Halophila ovalis is a dioecious seagrass with a wide geographical and water depth range. The objective of this study was to understand its plasticity in clonal characteristics and biomass and also its allocation between above- and belowground in seagrass beds at different water depths.Methods
Four monospecific H. ovalis beds, Shabei, Xialongwei, Beimu and Yingluo, which have different water depths at maximum tide level (MTL) but otherwise similar environmental conditions, were studied. We measured main clonal characteristics, i.e. horizontal internodal length, branching angle, shoot height, leaf length and width, and rhizome diameter. Above- and belowground biomasses of H. ovalis were also estimated using a harvest method.Important Findings

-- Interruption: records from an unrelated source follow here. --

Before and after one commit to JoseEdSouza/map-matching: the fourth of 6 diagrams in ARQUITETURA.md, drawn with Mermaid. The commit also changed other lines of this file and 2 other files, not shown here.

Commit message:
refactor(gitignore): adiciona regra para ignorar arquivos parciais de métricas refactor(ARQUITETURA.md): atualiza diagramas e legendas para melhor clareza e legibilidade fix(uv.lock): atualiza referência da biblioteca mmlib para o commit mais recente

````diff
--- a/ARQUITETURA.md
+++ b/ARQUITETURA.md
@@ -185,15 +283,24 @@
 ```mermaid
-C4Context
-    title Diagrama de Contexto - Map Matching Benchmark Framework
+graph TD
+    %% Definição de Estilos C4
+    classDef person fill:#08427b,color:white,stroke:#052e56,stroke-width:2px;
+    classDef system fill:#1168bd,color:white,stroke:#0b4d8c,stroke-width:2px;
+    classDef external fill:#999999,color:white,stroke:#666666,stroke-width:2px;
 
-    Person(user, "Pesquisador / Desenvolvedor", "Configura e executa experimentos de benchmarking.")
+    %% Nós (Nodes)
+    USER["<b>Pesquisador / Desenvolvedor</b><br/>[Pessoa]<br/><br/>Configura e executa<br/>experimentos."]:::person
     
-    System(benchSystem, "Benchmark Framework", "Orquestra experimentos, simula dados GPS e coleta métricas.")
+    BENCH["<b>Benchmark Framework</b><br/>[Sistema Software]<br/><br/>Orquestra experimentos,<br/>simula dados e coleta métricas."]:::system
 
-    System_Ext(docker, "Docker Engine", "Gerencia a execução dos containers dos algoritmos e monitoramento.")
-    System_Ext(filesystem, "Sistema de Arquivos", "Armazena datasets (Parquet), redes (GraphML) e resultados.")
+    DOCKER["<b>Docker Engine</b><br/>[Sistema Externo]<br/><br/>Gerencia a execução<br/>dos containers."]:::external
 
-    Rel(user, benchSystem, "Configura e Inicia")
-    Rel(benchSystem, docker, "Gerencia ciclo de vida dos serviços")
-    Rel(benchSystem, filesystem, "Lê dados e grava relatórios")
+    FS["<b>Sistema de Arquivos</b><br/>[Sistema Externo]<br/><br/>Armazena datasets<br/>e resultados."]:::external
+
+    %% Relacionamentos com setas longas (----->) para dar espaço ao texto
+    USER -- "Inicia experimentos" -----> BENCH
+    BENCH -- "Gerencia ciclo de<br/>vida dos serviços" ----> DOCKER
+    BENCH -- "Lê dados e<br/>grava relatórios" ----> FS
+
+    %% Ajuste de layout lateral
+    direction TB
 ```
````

We found no significant differences in coverage, leaf pair density or number of stem nodes per square meter between the four study sites. However, horizontal internodal length, leaf length, width, rhizome diameter and shoot height all increased significantly with the increases in water depth from 2- to 9-m MTL and decreased when the water depths were greater than 9-m MTL. No significant difference in above- or belowground biomass between the seagrass beds was found. However, the ratio of above- to belowground biomass was significantly higher in the shallowest site compared to the other three seagrass beds, indicating that more biomass was stored belowground in deeper water. The results demonstrated plastic responses in clonal characteristics and biomass allocation in H. ovalis across the water depth gradient.